How do you solve linear systems using matrices?
1 Answer
Consider a system of
Notice that we can swap the position of two equations, multiply both sides of an equation by a constant, or add a multiple of one equation to another (the left hand side to the left hand side, and the right hand side to the right hand side), and in each of these cases, the solution set to the system remains the same.
Now, using matrix multiplication, we find that we can rewrite the system as a matrix equation:
If we do any of the three operations we mentioned before, that is, swapping positions, multiplying by a constant, or adding a multiple of one equation to another, the resulting matrices will have had the same operation performed to the coefficient matrix and the matrix with the constant
Once we have the augmented matrix, we use those three operations  swapping two rows, multiplying a row by a constant, or subtracting a multiple of one row from another row  to transform the matrix into row echelon form or reduced row echelon form. A standard way of doing this is using Gaussian or GaussJordan elimination.
Finally, we need to interpret the result. We will assume that the matrix is in reduced row echelon form, meaning there is no need to use substitution or change back to the original linear equation form.

Any rows with all
#0# s may be discounted, as they provide no information. 
If any row contains all
#0# s in the left portion, but a nonzero constant on the right, then the system has no solution
(it is equivalent to saying#0x_1 + 0x_2 + ... + 0x_n = c# where#c!=0# , which is a contradiction). One system which would produce this result is
#{(x_1 + x_2 = 1), (x_1 + x_2 = 2):}#
(Is it clear why this cannot have a solution?) 
If any row contains more than one nonzero constant, and there is at least one solution (the previous situation doesn't occur), then there are infinitely many solutions. One system which would produce this result is
#{(x_1 + x_2 + x_3 = 0), (x_1 + x_2  x_3 = 0):}#

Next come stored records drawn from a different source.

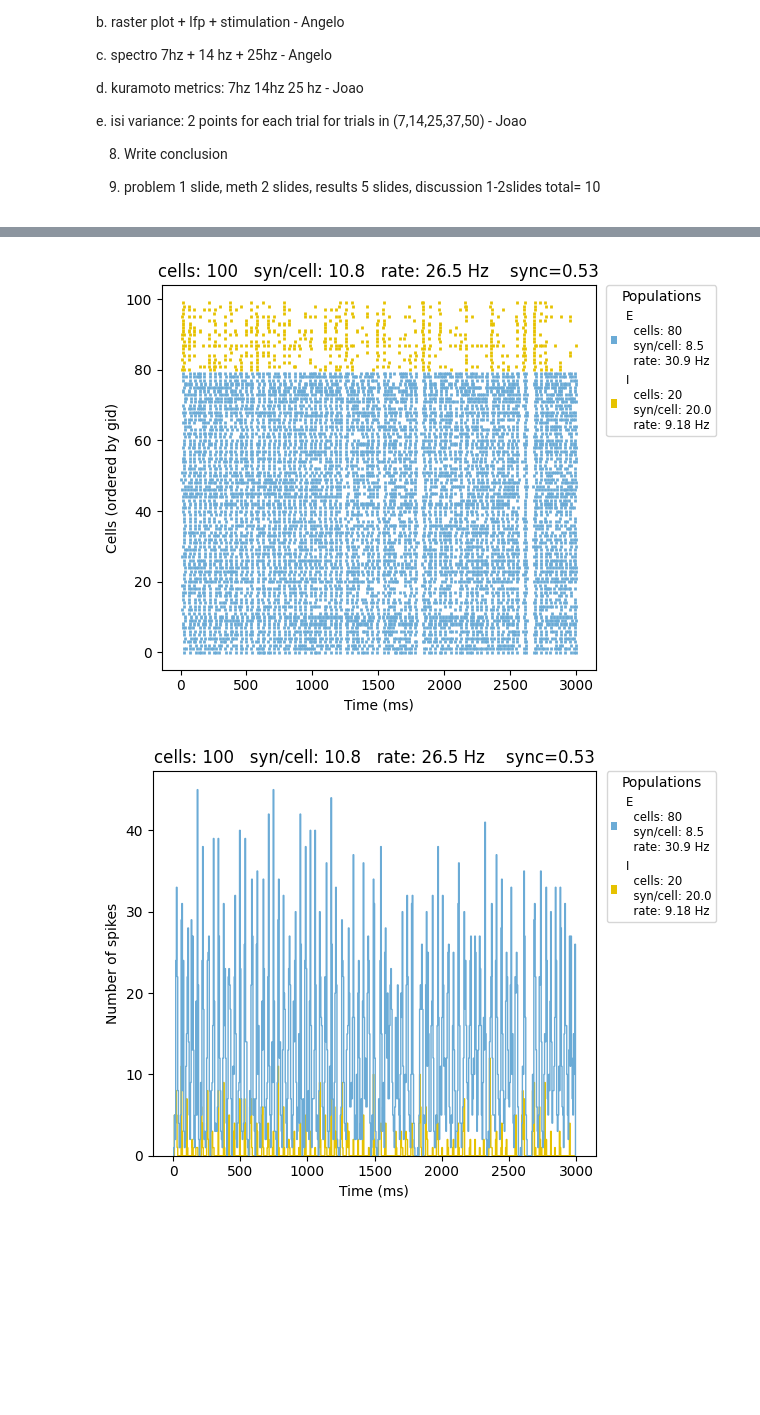
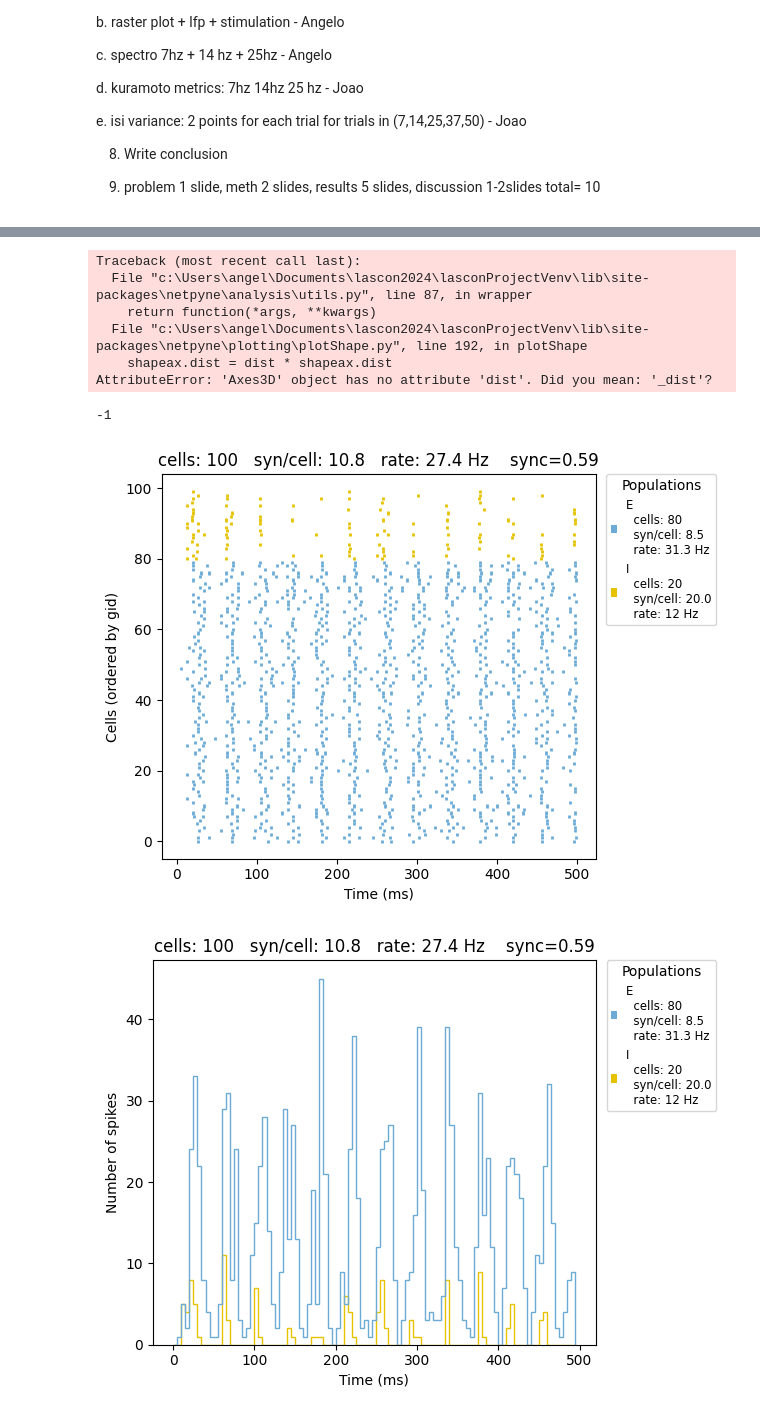
Before and after one commit to angeloodr/lasconProject, a Jupyter notebook: projeto_oficial.ipynb, the cells around one changed output, grey strips where cells are left out. Cells and saved outputs as stored; diff of their text form; code cells hidden in the pictures; blank space fills up the shorter version.

```diff
--- a/projeto_oficial.ipynb
+++ b/projeto_oficial.ipynb
@@ -184,7 +189,7 @@ for celltyp in netParams.cellParams.keys():
 
 # Simulation options
 
-simConfig.duration = 3000          # Duration of the simulation, in ms
+simConfig.duration = 500          # Duration of the simulation, in ms
 simConfig.dt = 0.01                # Internal integration timestep to use
 simConfig.verbose = False           # Show detailed messages
 simConfig.recordTraces = {'V_soma':{'sec':'soma','loc':0.5,'var':'v'}}  # Dict with traces to record
@@ -192,6 +197,7 @@ simConfig.recordCells = ['E', 'I']
 simConfig.recordStep = 0.1          # Step size in ms to save data (eg. V traces, LFP, etc)
 simConfig.filename = 'raster'  # Set file output name
 simConfig.saveJson = False
+# simConfig.analysis['plotLFP'] = {'includeAxon': False, 'plots': ['timeSeries',  'locations'], 'figSize': (7.5,13.5), 'saveFig': False}
 simConfig.recordLFP = [[50,50,50]]
 
 #simConfig.analysis['plotTraces'] = {'include': ['E', 'I'], 'saveFig': True}  # Plot recorded traces for this list of cells
@@ -360,4 +350,5 @@ sim.runSim()                      			# run parallel Neuron simulation
 sim.gatherData()                  			# gather spiking data and cell info from each node
 sim.saveData()                    			# save params, cell info and sim output to file (pickle,mat,txt,etc)#
 sim.analysis.plotData()         			# plot spike raster etc
+sim.analysis.plotShape()
 # %% [output]
@@ -381,2 +372,9 @@ Total time = 160.23 s
+Traceback (most recent call last):
+  File "c:\Users\angel\Documents\lascon2024\lasconProjectVenv\lib\site-packages\netpyne\analysis\utils.py", line 87, in wrapper
+    return function(*args, **kwargs)
+  File "c:\Users\angel\Documents\lascon2024\lasconProjectVenv\lib\site-packages\netpyne\plotting\plotShape.py", line 192, in plotShape
+    shapeax.dist = dist * shapeax.dist
+AttributeError: 'Axes3D' object has no attribute 'dist'. Did you mean: '_dist'?
+-1
-[figure, old version]
+[figure, new version]
-[figure, old version]
+[figure, new version]
```
Also changed, not shown: parts of 13 cells of this notebook.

(Is it clear why this has infinite solutions?) 
If neither of the prior situations occurred, then after removing any all
#0# rows, the final result should look like this:
and the solution to the original system is